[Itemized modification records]
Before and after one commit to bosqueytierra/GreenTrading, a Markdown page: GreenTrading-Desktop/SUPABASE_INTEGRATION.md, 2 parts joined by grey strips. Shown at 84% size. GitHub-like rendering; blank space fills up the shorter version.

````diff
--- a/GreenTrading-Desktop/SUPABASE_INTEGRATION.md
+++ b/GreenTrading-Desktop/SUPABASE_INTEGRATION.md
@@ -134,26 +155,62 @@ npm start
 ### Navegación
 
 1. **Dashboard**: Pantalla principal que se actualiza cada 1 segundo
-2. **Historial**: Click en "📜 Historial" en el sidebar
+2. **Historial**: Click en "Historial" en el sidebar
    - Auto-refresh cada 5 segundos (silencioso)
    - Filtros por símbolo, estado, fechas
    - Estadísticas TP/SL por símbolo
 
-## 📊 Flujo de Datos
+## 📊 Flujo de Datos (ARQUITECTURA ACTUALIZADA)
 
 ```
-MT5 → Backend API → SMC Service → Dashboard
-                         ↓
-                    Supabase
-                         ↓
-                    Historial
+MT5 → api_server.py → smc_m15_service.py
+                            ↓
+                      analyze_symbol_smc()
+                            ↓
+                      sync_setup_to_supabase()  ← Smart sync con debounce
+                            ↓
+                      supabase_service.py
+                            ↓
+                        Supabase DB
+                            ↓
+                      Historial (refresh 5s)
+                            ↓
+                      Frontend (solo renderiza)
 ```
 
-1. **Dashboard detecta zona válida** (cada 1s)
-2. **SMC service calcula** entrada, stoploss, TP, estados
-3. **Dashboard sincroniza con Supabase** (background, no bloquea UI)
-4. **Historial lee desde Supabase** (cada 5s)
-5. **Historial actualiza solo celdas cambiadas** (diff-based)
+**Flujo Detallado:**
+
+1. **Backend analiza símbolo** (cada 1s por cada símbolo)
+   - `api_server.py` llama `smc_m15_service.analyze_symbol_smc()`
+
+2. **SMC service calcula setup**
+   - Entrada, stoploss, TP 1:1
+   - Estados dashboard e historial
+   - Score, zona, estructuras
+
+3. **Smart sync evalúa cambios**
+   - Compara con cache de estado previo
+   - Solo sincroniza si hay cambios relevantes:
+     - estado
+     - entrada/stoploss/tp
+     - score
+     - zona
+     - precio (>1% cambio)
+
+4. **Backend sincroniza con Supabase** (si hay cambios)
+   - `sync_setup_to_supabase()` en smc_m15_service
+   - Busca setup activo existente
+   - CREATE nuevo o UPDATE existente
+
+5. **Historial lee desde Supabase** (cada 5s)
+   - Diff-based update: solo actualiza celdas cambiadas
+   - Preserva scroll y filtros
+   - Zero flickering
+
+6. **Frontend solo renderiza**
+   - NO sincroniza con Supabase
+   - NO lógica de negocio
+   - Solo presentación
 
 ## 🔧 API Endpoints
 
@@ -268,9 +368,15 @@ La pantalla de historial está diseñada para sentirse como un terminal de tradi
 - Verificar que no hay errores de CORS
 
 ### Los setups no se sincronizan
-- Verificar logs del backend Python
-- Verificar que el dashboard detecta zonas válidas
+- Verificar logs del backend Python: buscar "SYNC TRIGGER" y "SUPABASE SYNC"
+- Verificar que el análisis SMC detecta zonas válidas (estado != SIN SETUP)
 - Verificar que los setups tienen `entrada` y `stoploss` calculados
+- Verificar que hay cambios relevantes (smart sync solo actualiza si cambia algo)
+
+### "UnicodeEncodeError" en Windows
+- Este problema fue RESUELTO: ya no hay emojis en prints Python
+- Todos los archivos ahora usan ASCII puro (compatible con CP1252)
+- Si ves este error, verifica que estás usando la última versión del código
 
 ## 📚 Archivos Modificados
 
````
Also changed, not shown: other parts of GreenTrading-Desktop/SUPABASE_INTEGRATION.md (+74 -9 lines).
--
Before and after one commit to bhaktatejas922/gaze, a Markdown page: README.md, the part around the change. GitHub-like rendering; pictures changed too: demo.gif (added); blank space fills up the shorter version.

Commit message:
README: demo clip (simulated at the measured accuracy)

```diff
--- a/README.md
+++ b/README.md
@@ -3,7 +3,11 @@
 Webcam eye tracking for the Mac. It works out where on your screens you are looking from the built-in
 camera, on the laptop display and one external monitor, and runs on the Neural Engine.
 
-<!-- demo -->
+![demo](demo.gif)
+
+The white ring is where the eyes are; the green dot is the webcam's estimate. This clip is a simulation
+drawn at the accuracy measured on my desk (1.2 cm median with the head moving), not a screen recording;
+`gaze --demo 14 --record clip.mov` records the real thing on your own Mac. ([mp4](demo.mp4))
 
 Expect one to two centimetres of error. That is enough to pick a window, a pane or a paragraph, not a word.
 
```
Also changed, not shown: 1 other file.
--
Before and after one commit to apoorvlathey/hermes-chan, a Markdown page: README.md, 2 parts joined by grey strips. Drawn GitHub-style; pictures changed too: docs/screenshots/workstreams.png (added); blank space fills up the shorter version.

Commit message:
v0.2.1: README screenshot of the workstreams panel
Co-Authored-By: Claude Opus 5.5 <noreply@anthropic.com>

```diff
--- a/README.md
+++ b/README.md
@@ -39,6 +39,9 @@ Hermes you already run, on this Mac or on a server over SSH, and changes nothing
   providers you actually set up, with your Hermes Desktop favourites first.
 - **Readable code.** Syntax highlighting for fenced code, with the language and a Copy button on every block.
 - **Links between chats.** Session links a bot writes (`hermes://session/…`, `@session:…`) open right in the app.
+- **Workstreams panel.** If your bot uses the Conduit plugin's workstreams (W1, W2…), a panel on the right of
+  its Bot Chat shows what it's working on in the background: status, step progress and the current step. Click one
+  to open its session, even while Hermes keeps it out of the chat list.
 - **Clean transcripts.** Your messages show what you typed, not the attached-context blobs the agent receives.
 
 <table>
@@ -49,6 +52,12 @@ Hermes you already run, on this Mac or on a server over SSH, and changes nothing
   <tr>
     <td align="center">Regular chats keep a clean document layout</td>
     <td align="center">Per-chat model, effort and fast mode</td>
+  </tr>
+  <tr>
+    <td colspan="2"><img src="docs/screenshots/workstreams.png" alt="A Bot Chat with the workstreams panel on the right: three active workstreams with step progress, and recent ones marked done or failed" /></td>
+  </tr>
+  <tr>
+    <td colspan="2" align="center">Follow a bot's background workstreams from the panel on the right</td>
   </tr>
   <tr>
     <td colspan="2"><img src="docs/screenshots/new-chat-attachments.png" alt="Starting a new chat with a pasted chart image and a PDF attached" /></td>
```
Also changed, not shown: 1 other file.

> _What the task asks_
Every line in the data that holds the string "already" should be copied.

> _Finished task_
@@ -39,6 +39,9 @@ Hermes you already run, on this Mac or on a server over SSH, and changes nothing
@@ -49,6 +52,12 @@ Hermes you already run, on this Mac or on a server over SSH, and changes nothing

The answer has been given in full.